I just thought of adding a chem post before launching into another blog series. Hope you enjoy today’s post!
Let’s get started…
What’s the point of bonding?
Atoms would be fine single, right? No, wrong! The only reason that atoms bond is to achieve stability. Atoms are made of electrons, protons and neutrons. The protons and neutrons bunch up in the middle to form the atomic nucleus, and the electrons arrange themselves in shells around the nucleus.
What determines stability is the outermost shell- it has to have precisely 8 electrons. This is why atoms bond- they lose, share or gain electrons to achieve stability.
Types of bonding->
There are 3 types of bonding- ionic, covalent and the metallic bond.
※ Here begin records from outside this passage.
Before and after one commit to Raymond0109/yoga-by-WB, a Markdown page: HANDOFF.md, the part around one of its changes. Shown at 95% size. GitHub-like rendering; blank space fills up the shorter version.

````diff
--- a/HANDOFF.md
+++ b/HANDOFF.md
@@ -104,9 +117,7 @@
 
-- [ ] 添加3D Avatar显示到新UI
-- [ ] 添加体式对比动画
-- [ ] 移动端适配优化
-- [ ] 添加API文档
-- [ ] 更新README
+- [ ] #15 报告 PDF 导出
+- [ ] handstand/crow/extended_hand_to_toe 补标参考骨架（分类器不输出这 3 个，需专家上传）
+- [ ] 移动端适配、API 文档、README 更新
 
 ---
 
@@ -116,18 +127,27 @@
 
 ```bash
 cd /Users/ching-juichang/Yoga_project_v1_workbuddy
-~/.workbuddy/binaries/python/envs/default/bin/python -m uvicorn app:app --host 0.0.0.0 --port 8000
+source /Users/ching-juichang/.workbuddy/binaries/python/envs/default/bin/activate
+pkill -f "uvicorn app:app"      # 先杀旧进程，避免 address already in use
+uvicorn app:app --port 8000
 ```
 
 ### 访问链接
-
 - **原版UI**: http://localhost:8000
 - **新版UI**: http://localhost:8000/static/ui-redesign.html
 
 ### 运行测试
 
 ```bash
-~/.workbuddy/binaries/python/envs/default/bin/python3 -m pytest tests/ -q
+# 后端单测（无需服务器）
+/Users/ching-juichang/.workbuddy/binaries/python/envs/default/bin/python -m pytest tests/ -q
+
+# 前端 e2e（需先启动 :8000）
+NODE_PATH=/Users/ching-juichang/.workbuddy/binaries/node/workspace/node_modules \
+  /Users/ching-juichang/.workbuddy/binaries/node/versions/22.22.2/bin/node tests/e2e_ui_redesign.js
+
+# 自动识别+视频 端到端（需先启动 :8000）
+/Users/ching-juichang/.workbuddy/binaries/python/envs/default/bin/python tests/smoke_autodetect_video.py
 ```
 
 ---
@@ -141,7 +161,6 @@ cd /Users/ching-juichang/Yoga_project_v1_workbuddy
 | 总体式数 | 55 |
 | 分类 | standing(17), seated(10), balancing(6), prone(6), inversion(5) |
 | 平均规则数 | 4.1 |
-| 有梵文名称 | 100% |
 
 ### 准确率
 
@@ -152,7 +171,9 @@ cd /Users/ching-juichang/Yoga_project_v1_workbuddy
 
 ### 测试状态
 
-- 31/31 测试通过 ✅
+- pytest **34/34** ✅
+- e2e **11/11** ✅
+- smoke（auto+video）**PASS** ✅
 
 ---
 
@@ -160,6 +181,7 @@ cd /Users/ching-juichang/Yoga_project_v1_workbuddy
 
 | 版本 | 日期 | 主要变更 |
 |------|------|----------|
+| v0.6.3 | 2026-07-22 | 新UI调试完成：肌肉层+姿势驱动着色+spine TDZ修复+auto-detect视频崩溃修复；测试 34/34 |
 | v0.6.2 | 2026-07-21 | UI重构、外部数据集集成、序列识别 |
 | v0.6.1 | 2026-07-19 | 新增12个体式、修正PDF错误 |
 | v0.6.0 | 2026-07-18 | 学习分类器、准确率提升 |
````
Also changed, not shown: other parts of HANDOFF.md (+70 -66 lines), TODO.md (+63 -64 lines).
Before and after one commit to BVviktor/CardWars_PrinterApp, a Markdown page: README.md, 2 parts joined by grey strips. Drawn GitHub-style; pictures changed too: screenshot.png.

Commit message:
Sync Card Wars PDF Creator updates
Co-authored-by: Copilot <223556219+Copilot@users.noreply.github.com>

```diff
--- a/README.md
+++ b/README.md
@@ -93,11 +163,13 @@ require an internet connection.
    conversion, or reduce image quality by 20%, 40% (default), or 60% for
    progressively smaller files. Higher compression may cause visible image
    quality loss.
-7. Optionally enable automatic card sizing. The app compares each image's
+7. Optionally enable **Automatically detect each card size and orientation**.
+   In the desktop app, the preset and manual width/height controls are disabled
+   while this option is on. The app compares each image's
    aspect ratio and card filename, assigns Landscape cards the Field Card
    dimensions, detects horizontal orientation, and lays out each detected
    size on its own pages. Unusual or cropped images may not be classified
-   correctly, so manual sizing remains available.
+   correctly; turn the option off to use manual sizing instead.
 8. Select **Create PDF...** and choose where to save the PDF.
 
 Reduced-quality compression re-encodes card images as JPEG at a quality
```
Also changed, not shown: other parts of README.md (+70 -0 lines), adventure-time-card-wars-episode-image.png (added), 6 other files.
Ionic bonding takes place between a metal and nonmetal- the metal loses electrons, and the nonmetal gains them. Covalent bonding takes place between only 2 nonmetals- they don’t gain or lose any electrons, they share them. And the metallic bond is basically only in metals.
The Ionic Bond->
So, why is an ionic bond called an ionic bond? This is because ions are formed as the atoms bond. An ion is a charged atom- as you can see in the above GIF.
Ionic bonding takes place between a metal and a nonmetal. Let’s use the above GIF as an example. The chemical compound being formed is sodium fluoride. Sodium is the metal in this case, and fluoride is a nonmetal. Sodium has 1 electron in the outermost shell, whereas fluorine has 7.
To gain stability, the atoms do something sneaky! Sodium donates it’s single electron to fluorine, leaving it with a stable outer shell. 7+1=8, so fluorine gains the electron- leaving it with a stable outer shell too! Ions are formed, since the charges are thrown off balance. Electrons have a negative charge, right? So, the metal always form the positive ion- because it always loses some negative charge- and nonmetals always form the negative ion, since they gain some negative charge! There’s memes on this that had me laughing loudly-
The Covalent Bond->
Right, this is far easier to understand than ionic bonding. Once again, let’s use the above GIF as an example. So- both the nonmetal atoms need only a single electron to be stable. Instead of gaining or losing, they share! 7+1=8, and both need only one more electron to achieve stability. So they both share one electron, and no ions are formed.
The Metallic Bond->
The structure of metals is such that positive ions stick together and form a lattice, while there’s a sea of electrons floating in between. Like magnets, opposites attract here too- so the positive ions and the negative electrons are attracted to eachother.
This structure has helped us to understand some properties of metals. For example, most metals are very efficient conductors of electricity- this is because the sea of electrons can easily navigate the lattice of ions and carry the charge from one end of the metal to the next!
That’s it for today. I’m aware that today’s post was a little tricky to write and understand, so if there’s any questions you’ve got, or any clarifications you’d like, please comment and I’ll answer!
Have a great day, and thank you for reading!